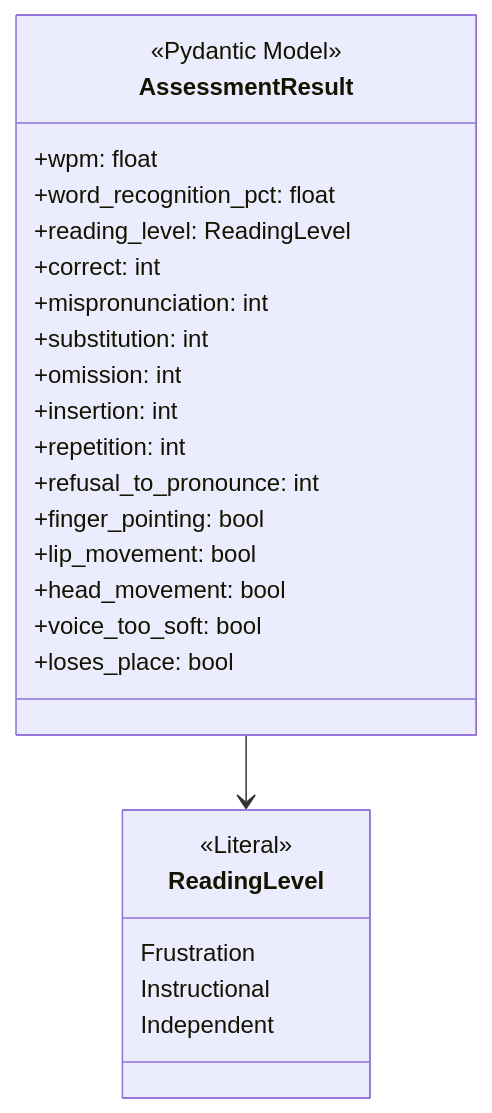
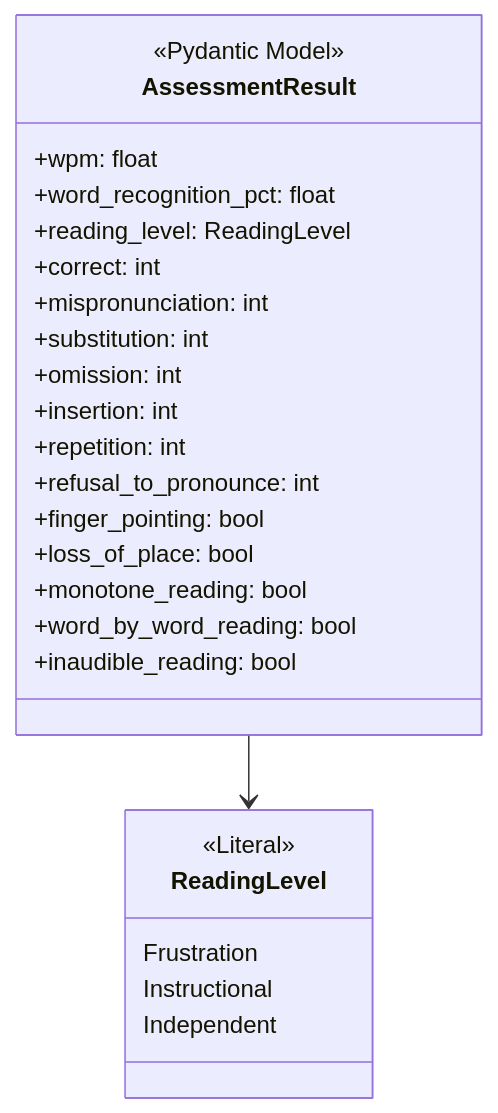
One commit to ChristianNemeno/SE-Module-02 changed the first of 5 diagrams in docs/uml/class/models.md. Above: the diagram before and after it, drawn with Mermaid. The commit also changed other lines of this file and 5 other files, not shown here.

````diff
--- a/docs/uml/class/models.md
+++ b/docs/uml/class/models.md
@@ -5,28 +5,28 @@
 ```mermaid
 classDiagram
     class AssessmentResult {
         <<Pydantic Model>>
         +wpm: float
         +word_recognition_pct: float
         +reading_level: ReadingLevel
         +correct: int
         +mispronunciation: int
         +substitution: int
         +omission: int
         +insertion: int
         +repetition: int
         +refusal_to_pronounce: int
         +finger_pointing: bool
-        +lip_movement: bool
-        +head_movement: bool
-        +voice_too_soft: bool
-        +loses_place: bool
+        +loss_of_place: bool
+        +monotone_reading: bool
+        +word_by_word_reading: bool
+        +inaudible_reading: bool
     }
     class ReadingLevel {
         <<Literal>>
         Frustration
         Instructional
         Independent
     }
     AssessmentResult --> ReadingLevel
 ```
````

* * * * * * *

• Work request
Leave out the pictures and output every record above precisely as given.

• Problem solution
One commit to ChristianNemeno/SE-Module-02 changed the first of 5 diagrams in docs/uml/class/models.md. Above: the diagram before and after it, drawn with Mermaid. The commit also changed other lines of this file and 5 other files, not shown here.

````diff
--- a/docs/uml/class/models.md
+++ b/docs/uml/class/models.md
@@ -5,28 +5,28 @@
 ```mermaid
 classDiagram
     class AssessmentResult {
         <<Pydantic Model>>
         +wpm: float
         +word_recognition_pct: float
         +reading_level: ReadingLevel
         +correct: int
         +mispronunciation: int
         +substitution: int
         +omission: int
         +insertion: int
         +repetition: int
         +refusal_to_pronounce: int
         +finger_pointing: bool
-        +lip_movement: bool
-        +head_movement: bool
-        +voice_too_soft: bool
-        +loses_place: bool
+        +loss_of_place: bool
+        +monotone_reading: bool
+        +word_by_word_reading: bool
+        +inaudible_reading: bool
     }
     class ReadingLevel {
         <<Literal>>
         Frustration
         Instructional
         Independent
     }
     AssessmentResult --> ReadingLevel
 ```
````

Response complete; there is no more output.